Are leeches, neatherds, and astrologers.
Lancelot, listen. Sit you down and listen:
You talk of swords and fears and banishment.
Two swords, you say; Modred and Agravaine,
You mean. Had you meant Gaheris and Gareth,
Or willed an evil on them, I should welcome
And hasten your farewell. But Agravaine
Hears little what I say; his ears are Modred’s.
The King is Modred’s father, and the Queen
A prepossession of Modred’s lunacy.
So much for my two brothers whom you fear,
Not fearing for y
Rate this poem:(0.00 / 0 votes)
110 Views

Translation

Find a translation for this poem in other languages:

Select another language:

  • - Select -
  • Chinese - Simplified 简体中文 (Chinese - Simplified)
  • Chinese - Traditional 繁體中文 (Chinese - Traditional)
  • Spanish Español (Spanish)
  • Japanese 日本語 (Japanese)
  • Portuguese Português (Portuguese)
  • German Deutsch (German)
  • Arabic العربية (Arabic)
  • French Français (French)
  • Russian Русский (Russian)
  • Kannada ಕನ್ನಡ (Kannada)
  • Korean 한국어 (Korean)
  • Hebrew עברית (Hebrew)
  • Ukrainian Український (Ukrainian)
  • Urdu اردو (Urdu)
  • Hungarian Magyar (Hungarian)
  • Hindi मानक हिन्दी (Hindi)
  • Indonesian Indonesia (Indonesian)
  • Italian Italiano (Italian)
  • Tamil தமிழ் (Tamil)
  • Turkish Türkçe (Turkish)
  • Telugu తెలుగు (Telugu)
  • Thai ภาษาไทย (Thai)
  • Vietnamese Tiếng Việt (Vietnamese)
  • Czech Čeština (Czech)
  • Polish Polski (Polish)
  • Indonesian Bahasa Indonesia (Indonesian)
  • Romanian Românește (Romanian)
  • Dutch Nederlands (Dutch)
  • Greek Ελληνικά (Greek)
  • Latin Latinum (Latin)
  • Swedish Svenska (Swedish)
  • Danish Dansk (Danish)
  • Finnish Suomi (Finnish)
  • Persian فارسی (Persian)
  • Yiddish ייִדיש (Yiddish)
  • Armenian հայերեն (Armenian)
  • Norwegian Norsk (Norwegian)
  • English English (English)

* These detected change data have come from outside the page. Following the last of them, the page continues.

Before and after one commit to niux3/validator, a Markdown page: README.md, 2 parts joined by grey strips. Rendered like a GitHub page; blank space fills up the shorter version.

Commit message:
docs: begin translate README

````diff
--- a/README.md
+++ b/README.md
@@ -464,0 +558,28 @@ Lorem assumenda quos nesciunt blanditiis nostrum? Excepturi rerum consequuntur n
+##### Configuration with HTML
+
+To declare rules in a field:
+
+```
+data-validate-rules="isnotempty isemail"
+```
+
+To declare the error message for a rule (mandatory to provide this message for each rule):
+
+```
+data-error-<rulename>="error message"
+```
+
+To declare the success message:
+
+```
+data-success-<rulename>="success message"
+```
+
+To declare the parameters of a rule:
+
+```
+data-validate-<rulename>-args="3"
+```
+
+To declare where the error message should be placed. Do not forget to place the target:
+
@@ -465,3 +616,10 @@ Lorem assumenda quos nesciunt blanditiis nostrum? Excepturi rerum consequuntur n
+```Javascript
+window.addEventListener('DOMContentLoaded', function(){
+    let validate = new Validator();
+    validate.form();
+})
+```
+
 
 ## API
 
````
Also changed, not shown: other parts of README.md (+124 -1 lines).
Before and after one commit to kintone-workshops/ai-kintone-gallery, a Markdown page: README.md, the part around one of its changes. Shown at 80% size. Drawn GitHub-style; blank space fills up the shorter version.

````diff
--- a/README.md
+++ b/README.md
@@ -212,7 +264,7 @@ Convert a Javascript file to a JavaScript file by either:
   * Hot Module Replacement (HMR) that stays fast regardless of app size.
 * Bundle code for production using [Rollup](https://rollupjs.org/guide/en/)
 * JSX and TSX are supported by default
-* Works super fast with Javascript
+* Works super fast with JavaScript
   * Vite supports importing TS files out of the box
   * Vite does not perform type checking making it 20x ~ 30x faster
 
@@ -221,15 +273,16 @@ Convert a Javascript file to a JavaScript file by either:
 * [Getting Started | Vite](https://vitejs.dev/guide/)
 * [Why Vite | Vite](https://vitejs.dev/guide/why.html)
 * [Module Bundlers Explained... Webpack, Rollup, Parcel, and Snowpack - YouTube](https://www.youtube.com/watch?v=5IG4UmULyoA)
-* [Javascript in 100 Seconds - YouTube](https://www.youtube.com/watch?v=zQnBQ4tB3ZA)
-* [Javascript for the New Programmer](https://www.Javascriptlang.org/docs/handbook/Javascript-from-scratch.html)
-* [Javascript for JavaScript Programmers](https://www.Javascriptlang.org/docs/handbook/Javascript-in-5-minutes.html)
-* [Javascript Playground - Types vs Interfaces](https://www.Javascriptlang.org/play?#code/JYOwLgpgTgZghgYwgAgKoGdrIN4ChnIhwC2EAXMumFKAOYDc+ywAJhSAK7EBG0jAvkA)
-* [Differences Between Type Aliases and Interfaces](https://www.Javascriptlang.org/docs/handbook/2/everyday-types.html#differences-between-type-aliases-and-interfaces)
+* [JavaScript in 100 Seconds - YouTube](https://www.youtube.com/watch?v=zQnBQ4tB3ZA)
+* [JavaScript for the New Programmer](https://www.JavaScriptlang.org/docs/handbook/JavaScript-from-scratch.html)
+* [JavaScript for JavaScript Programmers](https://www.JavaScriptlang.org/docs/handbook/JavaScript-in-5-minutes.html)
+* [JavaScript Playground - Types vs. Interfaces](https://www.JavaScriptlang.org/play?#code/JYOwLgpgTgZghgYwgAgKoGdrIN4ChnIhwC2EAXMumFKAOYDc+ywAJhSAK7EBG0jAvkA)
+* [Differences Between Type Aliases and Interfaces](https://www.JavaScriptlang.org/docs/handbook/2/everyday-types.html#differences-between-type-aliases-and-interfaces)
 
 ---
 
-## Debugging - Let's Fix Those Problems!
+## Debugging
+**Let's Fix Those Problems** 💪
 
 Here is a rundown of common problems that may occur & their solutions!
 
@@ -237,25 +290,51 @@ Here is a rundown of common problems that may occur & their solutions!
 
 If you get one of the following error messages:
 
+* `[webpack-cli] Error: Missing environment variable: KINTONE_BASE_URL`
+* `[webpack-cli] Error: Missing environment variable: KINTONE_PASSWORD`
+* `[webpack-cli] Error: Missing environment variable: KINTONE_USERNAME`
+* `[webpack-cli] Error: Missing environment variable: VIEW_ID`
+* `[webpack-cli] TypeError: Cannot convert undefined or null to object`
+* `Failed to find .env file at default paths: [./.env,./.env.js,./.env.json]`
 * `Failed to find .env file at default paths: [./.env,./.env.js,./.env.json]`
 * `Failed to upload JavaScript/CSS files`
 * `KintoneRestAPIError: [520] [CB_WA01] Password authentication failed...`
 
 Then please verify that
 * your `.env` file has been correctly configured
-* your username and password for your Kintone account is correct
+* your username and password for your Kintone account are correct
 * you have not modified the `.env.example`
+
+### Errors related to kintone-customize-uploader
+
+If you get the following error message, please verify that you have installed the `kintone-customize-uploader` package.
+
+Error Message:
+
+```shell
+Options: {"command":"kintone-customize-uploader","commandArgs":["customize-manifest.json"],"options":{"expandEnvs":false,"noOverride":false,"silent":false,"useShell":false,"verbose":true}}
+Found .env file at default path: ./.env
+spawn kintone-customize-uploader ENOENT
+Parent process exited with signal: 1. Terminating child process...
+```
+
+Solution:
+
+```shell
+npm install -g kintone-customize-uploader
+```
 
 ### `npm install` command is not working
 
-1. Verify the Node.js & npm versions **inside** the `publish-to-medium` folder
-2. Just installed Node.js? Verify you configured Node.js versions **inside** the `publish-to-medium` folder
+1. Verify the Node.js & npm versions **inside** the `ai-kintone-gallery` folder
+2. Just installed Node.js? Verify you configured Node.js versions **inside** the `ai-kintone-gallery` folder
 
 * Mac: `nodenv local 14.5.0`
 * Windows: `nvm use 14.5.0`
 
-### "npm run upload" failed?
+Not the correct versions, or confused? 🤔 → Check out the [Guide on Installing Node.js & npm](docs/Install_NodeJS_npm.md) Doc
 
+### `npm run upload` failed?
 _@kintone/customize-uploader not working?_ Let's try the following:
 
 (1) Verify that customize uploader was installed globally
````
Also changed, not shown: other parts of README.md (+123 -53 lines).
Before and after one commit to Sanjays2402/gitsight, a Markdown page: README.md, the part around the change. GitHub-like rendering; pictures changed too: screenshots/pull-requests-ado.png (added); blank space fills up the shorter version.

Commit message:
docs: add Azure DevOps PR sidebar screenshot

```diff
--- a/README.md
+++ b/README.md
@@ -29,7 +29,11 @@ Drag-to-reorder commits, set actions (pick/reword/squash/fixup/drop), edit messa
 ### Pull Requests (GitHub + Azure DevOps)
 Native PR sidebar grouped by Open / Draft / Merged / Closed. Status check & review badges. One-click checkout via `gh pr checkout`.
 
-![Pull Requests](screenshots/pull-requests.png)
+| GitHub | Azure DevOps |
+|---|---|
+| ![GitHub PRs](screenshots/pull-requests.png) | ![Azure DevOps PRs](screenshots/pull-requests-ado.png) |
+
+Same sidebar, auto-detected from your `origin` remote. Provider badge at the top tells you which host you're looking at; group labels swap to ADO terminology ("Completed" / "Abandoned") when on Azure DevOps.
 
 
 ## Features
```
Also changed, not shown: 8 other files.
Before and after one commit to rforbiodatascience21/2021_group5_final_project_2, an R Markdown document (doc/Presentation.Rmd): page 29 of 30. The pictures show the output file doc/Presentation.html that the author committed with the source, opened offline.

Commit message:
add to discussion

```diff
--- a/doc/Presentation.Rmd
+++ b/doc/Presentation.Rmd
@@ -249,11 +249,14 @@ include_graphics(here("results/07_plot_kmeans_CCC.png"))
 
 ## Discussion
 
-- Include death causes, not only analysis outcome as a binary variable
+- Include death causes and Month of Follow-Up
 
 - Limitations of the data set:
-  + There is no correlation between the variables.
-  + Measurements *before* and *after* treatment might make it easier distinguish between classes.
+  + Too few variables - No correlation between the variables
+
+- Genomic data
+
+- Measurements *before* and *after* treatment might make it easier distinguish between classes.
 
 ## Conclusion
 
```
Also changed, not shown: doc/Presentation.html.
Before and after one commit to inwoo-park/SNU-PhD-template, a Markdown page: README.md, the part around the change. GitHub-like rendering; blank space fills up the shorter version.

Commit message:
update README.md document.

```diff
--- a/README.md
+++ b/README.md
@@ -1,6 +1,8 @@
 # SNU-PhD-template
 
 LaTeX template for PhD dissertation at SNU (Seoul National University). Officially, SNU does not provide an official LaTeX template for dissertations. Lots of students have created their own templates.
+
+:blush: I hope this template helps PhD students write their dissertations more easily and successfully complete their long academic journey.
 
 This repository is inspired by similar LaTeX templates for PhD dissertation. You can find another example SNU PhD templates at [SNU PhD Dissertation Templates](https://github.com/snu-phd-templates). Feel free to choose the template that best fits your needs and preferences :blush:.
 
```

Discuss this Edwin Arlington Robinson poem with the community:

Citation

Use the citation below to add this poem to your bibliography:

Style:MLAChicagoAPA

"Lancelot" Poetry.net. STANDS4 LLC, 2019. Web. 17 Jul 2019. <https://www.poetry.net/poem/9988/lancelot>.

We need you!

Help us build the largest poetry community and poems collection on the web!

Thanks for your vote! We truly appreciate your support.